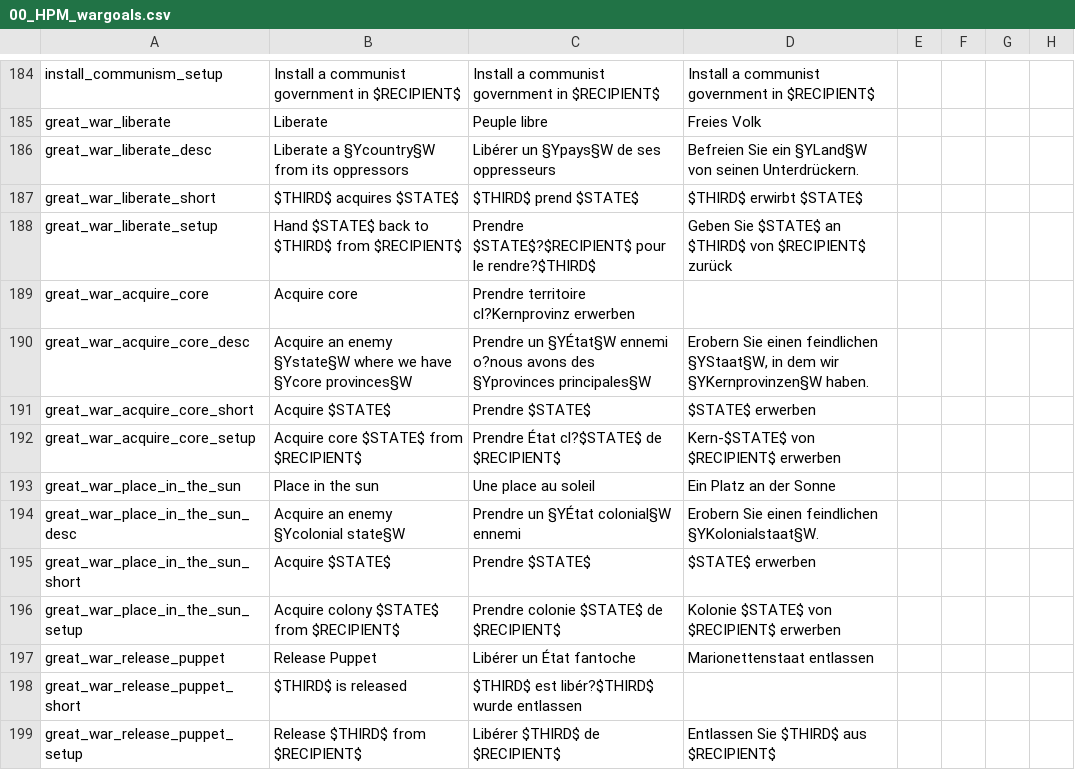
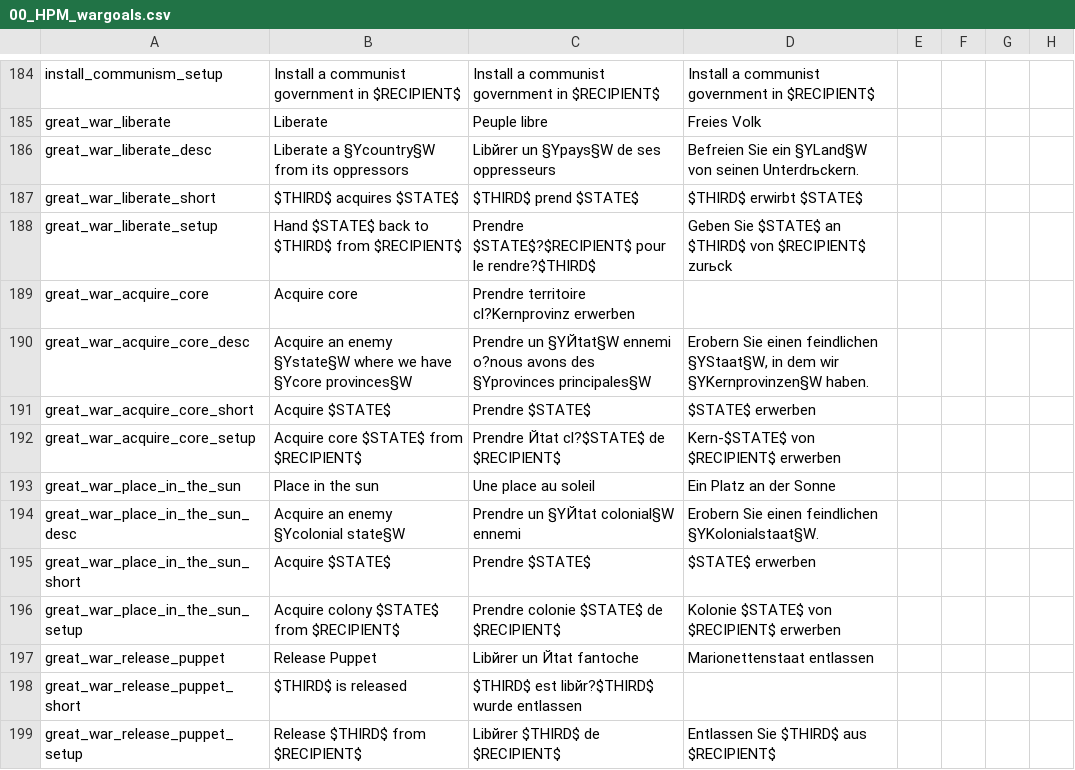
Before and after one commit to artyom-kuznetsov/Divergences-of-Deep-Dark-Fantasies--DoDDF-, a CSV file: DoDDF/localisation/00_HPM_wargoals.csv, drawn as a sheet; only a part is shown, gaps mark what is left out; the diff covers the shown part only; the diff names each change by its address in the sheet, - before the commit and + after, or states it on an @@ line.

```diff
--- a/DoDDF/localisation/00_HPM_wargoals.csv
+++ b/DoDDF/localisation/00_HPM_wargoals.csv
-C186: Libérer un §Ypays§W de ses oppresseurs
+C186: Libйrer un §Ypays§W de ses oppresseurs
-D186: …von seinen Unterdrückern.
+D186: …von seinen Unterdrьckern.
-D188: …von $RECIPIENT$ zurück
+D188: …von $RECIPIENT$ zurьck
-C190: Prendre un §YÉtat§W ennemi o?nous…
+C190: Prendre un §YЙtat§W ennemi o?nous…
-C192: Prendre État cl?$STATE$ de $RECIPIENT$
+C192: Prendre Йtat cl?$STATE$ de $RECIPIENT$
-C194: Prendre un §YÉtat colonial§W ennemi
+C194: Prendre un §YЙtat colonial§W ennemi
-C197: Libérer un État fantoche
+C197: Libйrer un Йtat fantoche
-C198: $THIRD$ est libér?$THIRD$ wurde entlassen
+C198: $THIRD$ est libйr?$THIRD$ wurde entlassen
-C199: Libérer $THIRD$ de $RECIPIENT$
+C199: Libйrer $THIRD$ de $RECIPIENT$
```
Also changed, not shown: 156 edited cells elsewhere in this file, DoDDF/localisation/000_STAHL.csv, DoDDF/localisation/00_HPM_Misc.csv.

# # # #

* About this exercise:
Drop the images and copy all the data exactly.

* Answer to this problem:
Before and after one commit to artyom-kuznetsov/Divergences-of-Deep-Dark-Fantasies--DoDDF-, a CSV file: DoDDF/localisation/00_HPM_wargoals.csv, drawn as a sheet; only a part is shown, gaps mark what is left out; the diff covers the shown part only; the diff names each change by its address in the sheet, - before the commit and + after, or states it on an @@ line.

```diff
--- a/DoDDF/localisation/00_HPM_wargoals.csv
+++ b/DoDDF/localisation/00_HPM_wargoals.csv
-C186: Libérer un §Ypays§W de ses oppresseurs
+C186: Libйrer un §Ypays§W de ses oppresseurs
-D186: …von seinen Unterdrückern.
+D186: …von seinen Unterdrьckern.
-D188: …von $RECIPIENT$ zurück
+D188: …von $RECIPIENT$ zurьck
-C190: Prendre un §YÉtat§W ennemi o?nous…
+C190: Prendre un §YЙtat§W ennemi o?nous…
-C192: Prendre État cl?$STATE$ de $RECIPIENT$
+C192: Prendre Йtat cl?$STATE$ de $RECIPIENT$
-C194: Prendre un §YÉtat colonial§W ennemi
+C194: Prendre un §YЙtat colonial§W ennemi
-C197: Libérer un État fantoche
+C197: Libйrer un Йtat fantoche
-C198: $THIRD$ est libér?$THIRD$ wurde entlassen
+C198: $THIRD$ est libйr?$THIRD$ wurde entlassen
-C199: Libérer $THIRD$ de $RECIPIENT$
+C199: Libйrer $THIRD$ de $RECIPIENT$
```
Also changed, not shown: 156 edited cells elsewhere in this file, DoDDF/localisation/000_STAHL.csv, DoDDF/localisation/00_HPM_Misc.csv.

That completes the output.